======== PROVIDED ENTRIES ========

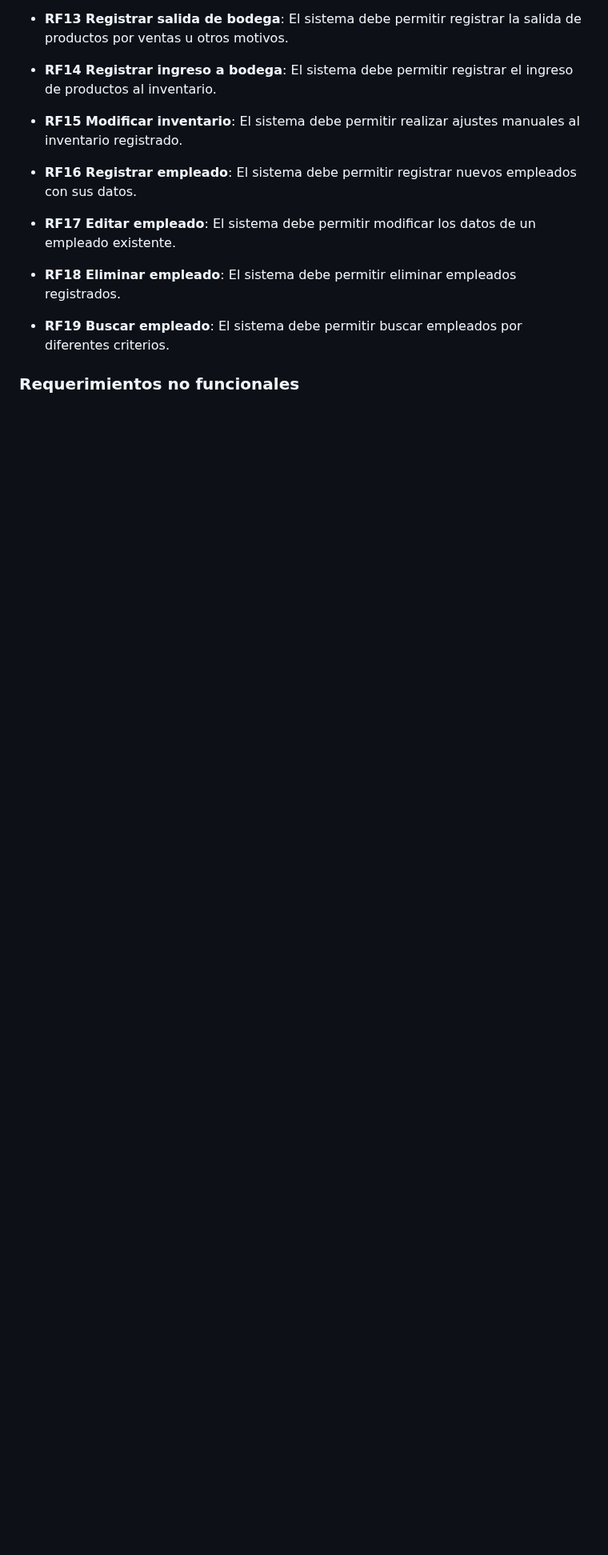
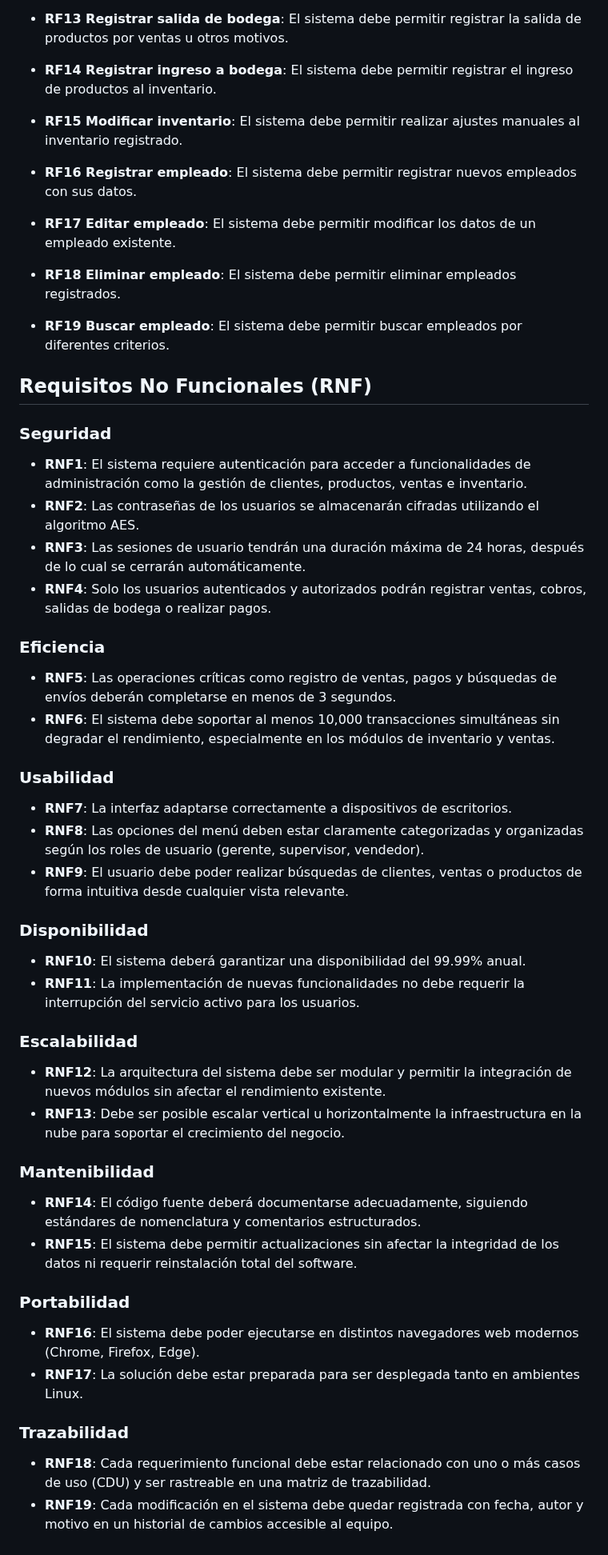
Before and after one commit to LuisCif-20/AYD2_V1S2025_PROYECTO_G9, a Markdown page: docs/README.md, the part around the change. Shown at 80% size. Drawn GitHub-style; blank space fills up the shorter version.

Commit message:
docs: add non-functional requirements

```diff
--- a/docs/README.md
+++ b/docs/README.md
@@ -71,4 +71,39 @@ IMPORCOMGUA es una empresa guatemalteca dedicada al comercio de importaciones, e
 
 * **RF19 Buscar empleado**: El sistema debe permitir buscar empleados por diferentes criterios.
 
-### Requerimientos no funcionales
+## Requisitos No Funcionales (RNF)
+
+### Seguridad
+- **RNF1**: El sistema requiere autenticación para acceder a funcionalidades de administración como la gestión de clientes, productos, ventas e inventario.
+- **RNF2**: Las contraseñas de los usuarios se almacenarán cifradas utilizando el algoritmo AES.
+- **RNF3**: Las sesiones de usuario tendrán una duración máxima de 24 horas, después de lo cual se cerrarán automáticamente.
+- **RNF4**: Solo los usuarios autenticados y autorizados podrán registrar ventas, cobros, salidas de bodega o realizar pagos.
+
+### Eficiencia
+- **RNF5**: Las operaciones críticas como registro de ventas, pagos y búsquedas de envíos deberán completarse en menos de 3 segundos.
+- **RNF6**: El sistema debe soportar al menos 10,000 transacciones simultáneas sin degradar el rendimiento, especialmente en los módulos de inventario y ventas.
+
+### Usabilidad
+- **RNF7**: La interfaz adaptarse correctamente a dispositivos de escritorios.
+- **RNF8**: Las opciones del menú deben estar claramente categorizadas y organizadas según los roles de usuario (gerente, supervisor, vendedor).
+- **RNF9**: El usuario debe poder realizar búsquedas de clientes, ventas o productos de forma intuitiva desde cualquier vista relevante.
+
+### Disponibilidad
+- **RNF10**: El sistema deberá garantizar una disponibilidad del 99.99% anual.
+- **RNF11**: La implementación de nuevas funcionalidades no debe requerir la interrupción del servicio activo para los usuarios.
+
+### Escalabilidad
+- **RNF12**: La arquitectura del sistema debe ser modular y permitir la integración de nuevos módulos sin afectar el rendimiento existente.
+- **RNF13**: Debe ser posible escalar vertical u horizontalmente la infraestructura en la nube para soportar el crecimiento del negocio.
+
+### Mantenibilidad
+- **RNF14**: El código fuente deberá documentarse adecuadamente, siguiendo estándares de nomenclatura y comentarios estructurados.
+- **RNF15**: El sistema debe permitir actualizaciones sin afectar la integridad de los datos ni requerir reinstalación total del software.
+
+### Portabilidad
+- **RNF16**: El sistema debe poder ejecutarse en distintos navegadores web modernos (Chrome, Firefox, Edge).
+- **RNF17**: La solución debe estar preparada para ser desplegada tanto en ambientes Linux.
+
+### Trazabilidad
+- **RNF18**: Cada requerimiento funcional debe estar relacionado con uno o más casos de uso (CDU) y ser rastreable en una matriz de trazabilidad.
+- **RNF19**: Cada modificación en el sistema debe quedar registrada con fecha, autor y motivo en un historial de cambios accesible al equipo.
```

========

*ACTIVITY*: What is the number of lines in the listing that include "para"? Answer with that number only.

*WRITTEN ANSWER*: 4